“Smith (author of Jingle Dancer) portrays a protagonist with a genuine voice and an appealing sense of humor.” — Children’s Literature
“Cynthia Leitich Smith’s newest novel, RAIN IS NOT MY INDIAN NAME, is a powerful novel of two friends and the residual effects of a night of impulsive behavior. Smith’s writing is inspired. Rain’s heritage, sense of loyalty, her faith in herself and her abilities, and even the memories of her friendship are tested in this compelling story of a teenager who must face the realities of her life. A compelling read sure to be a popular choice among intermediate and young adult readers.” — 100 MOST POPULAR CHILDREN’S AUTHORS by Sharon L. McElmeel (Libraries Unlimited)
“Not since BRIDGE TO TERABITHIA have I read a book for young people which dealt with death in such a gentle but firm tone.” —Apache (Oklahoma, not Nation) News
“Smith deftly tackles such dominant society icons and artifacts as football mascots, fake dreamcatchers, Elvis, Anime, Pez, cigar-store Indians and Barbie, and places them in a contemporary Indian cultural context alongside fried bologna sandwiches, two-steps, and star quilts. There is Indian Humor that not everyone is going to “get” …no vision quests and no mixed-blood identity crises…we see Cassidy Rain, called ‘Rainy Day’ by her mom, as a smart teenager with an acerbic wit.” — Multicultural Review
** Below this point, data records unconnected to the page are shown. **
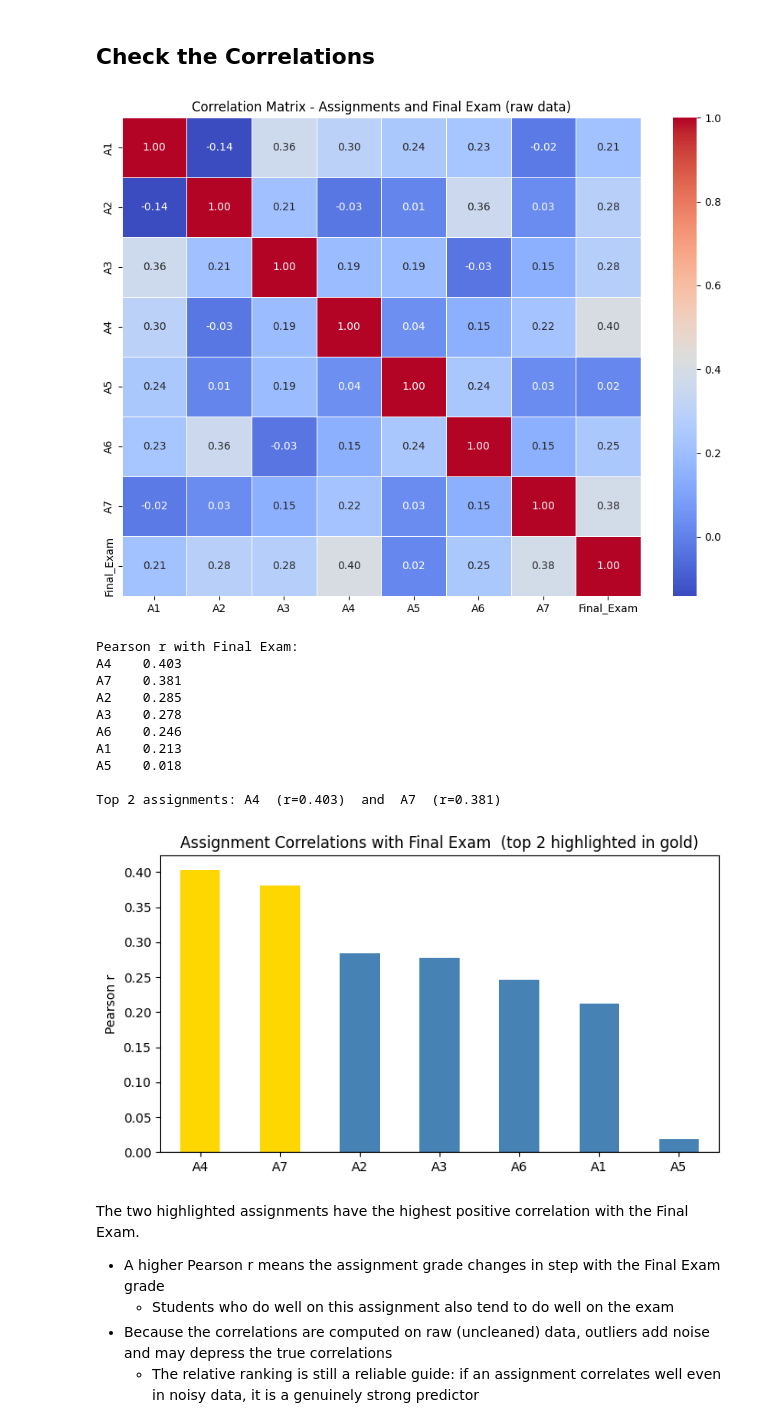
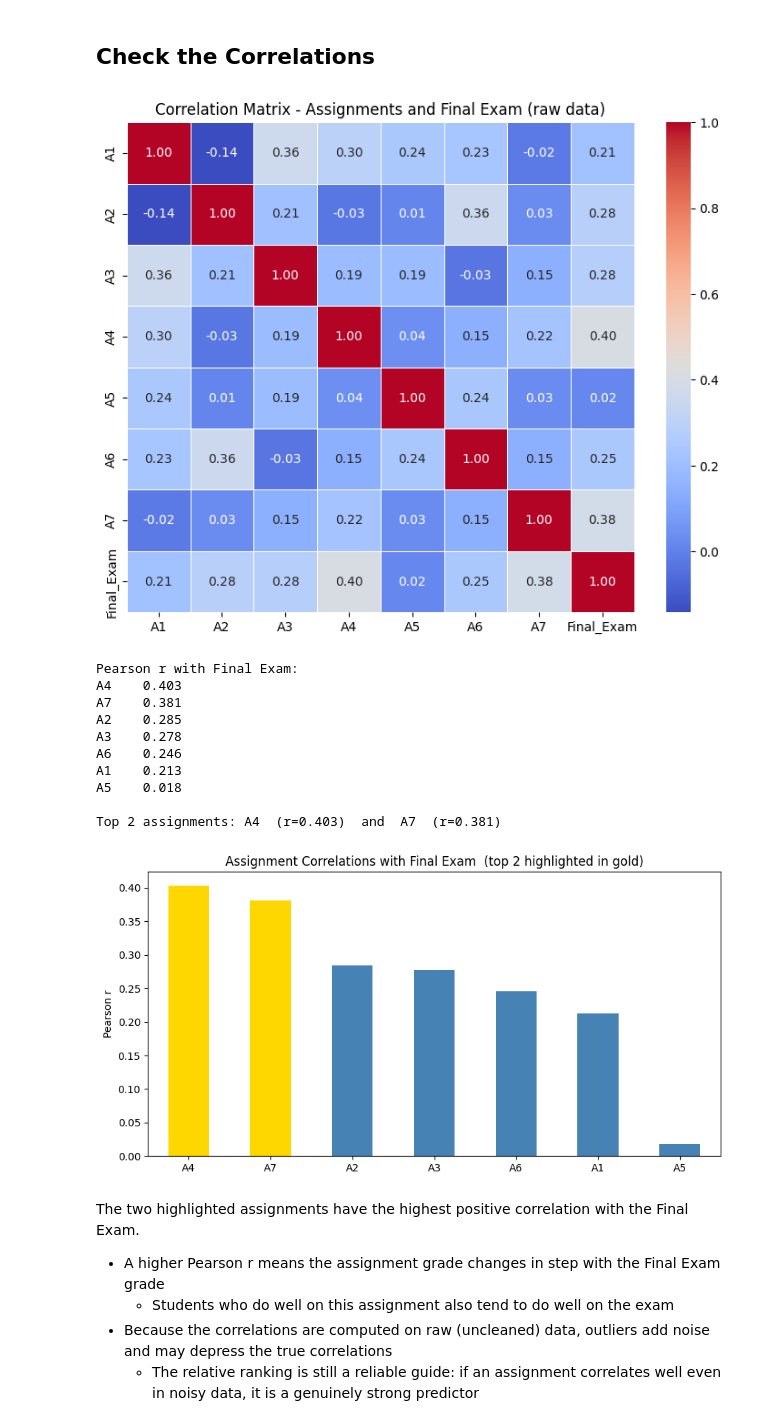
Before and after one commit to ChristianSantos2671/Santos_Christian_LabTask, a Jupyter notebook: LabTask02/LabTask02.ipynb, the cells around one changed output. Drawn from its saved outputs; the diff is of its cells as text; code cells hidden in the pictures.

```diff
--- a/LabTask02/LabTask02.ipynb
+++ b/LabTask02/LabTask02.ipynb
@@ -132,41 +132,49 @@ corr = df[grade_cols].corr()
 plt.figure(figsize=(9, 7))
 sns.heatmap(corr, annot=True, cmap='coolwarm', fmt='.2f', linewidths=0.5)
 plt.title('Correlation Matrix - Assignments and Final Exam (raw data)')
-plt.tight_layout()
 plt.show()
 # %% [output]
-[figure, old version]
+[figure, new version]
 # %%
+# Extract correlations with the Final Exam, remove its self-correlation, and sort from highest to lowest correlation
 final_corr = corr['Final_Exam'].drop('Final_Exam').sort_values(ascending=False)
 
+# Display the sorted Pearson r correlation coefficients
 print("Pearson r with Final Exam:")
 print(final_corr.round(3).to_string())
 
+# Identify the top 2 assignments with the highest correlation
 top2 = final_corr.head(2).index.tolist()
 col1, col2 = top2[0], top2[1]
+
+# Print the top 2 assignments and their specific correlation values
 print(f"\nTop 2 assignments: {col1}  (r={final_corr[col1]:.3f})  and  {col2}  (r={final_corr[col2]:.3f})")
 
 colors = ['gold' if c in top2 else 'steelblue' for c in final_corr.index]
-plt.figure(figsize=(7, 4))
+
+plt.figure(figsize=(10, 5))
+
 final_corr.plot(kind='bar', color=colors)
+
+# Add plot labels
 plt.title('Assignment Correlations with Final Exam  (top 2 highlighted in gold)')
 plt.ylabel('Pearson r')
 plt.axhline(0, color='black', linewidth=0.8)
+
 plt.xticks(rotation=0)
-plt.tight_layout()
 plt.show()
 # %% [output]
 Pearson r with Final Exam:
 A4    0.403
 A7    0.381
 A2    0.285
 A3    0.278
 A6    0.246
 A1    0.213
 A5    0.018
 
 Top 2 assignments: A4  (r=0.403)  and  A7  (r=0.381)
-[figure, old version]
+[figure, new version]
 # %% [markdown]
 The two highlighted assignments have the highest positive correlation with the Final Exam.
 
```
Also changed, not shown: parts of 11 cells of this notebook.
“RAIN IS NOT MY INDIAN NAME is a poignant chronicle of the tender years. As a main character, Rain proves truthful, pensive, able to laugh at herself and absolutely intriguing. The way she handles herself when the cards of her life are shuffled and cut with lies and secrets provides an inspiring tale for teens.” — January Magazine
“Probably every first novel is at least quasi-autobiographical, and that’s certainly true of this one. Like Rain, I grew up (in part) in Northeast Kansas and had ties to community journalism. I likewise enjoy Web design.
“More globally, it’s often remarked that this book is stylistically drawn more from Native literary traditions than most children’s books about American Indian characters. I think that’s part of my responsibility as a Native author, to honor and preserve those techniques and sensibilities.”
RAIN IS NOT MY INDIAN NAME from Cynsations. The story behind the story. PEEK: “Sometimes I think you have to write your first novel before you can write anything else, and it’s in many ways a mixed blessing if it’s actually published. Basically, that manuscript helps you clear out everything that’s built up over the years.”
Updating and Re-envisioning: JINGLE DANCER, INDIAN SHOES and RAIN IS NOT MY INDIAN NAME by Cynthia Leitich Smith from Cynsations. PEEK: “Yes, I said re-envision. Perhaps you’re wondering what’s changed and why?”
CYN NOTE: “There’s some question as to whether the name ‘Aiyana’ is Cherokee in origin, but I left it in the updated edition for a child of Cherokee (among other tribes) heritage because (a) a lot of Native people have names that aren’t traditional (e.g., “Cynthia”) and because (b) my connection to it is that it’s the name of my best childhood friend’s daughter and my initial decision to incorporate it was a loving wink to them.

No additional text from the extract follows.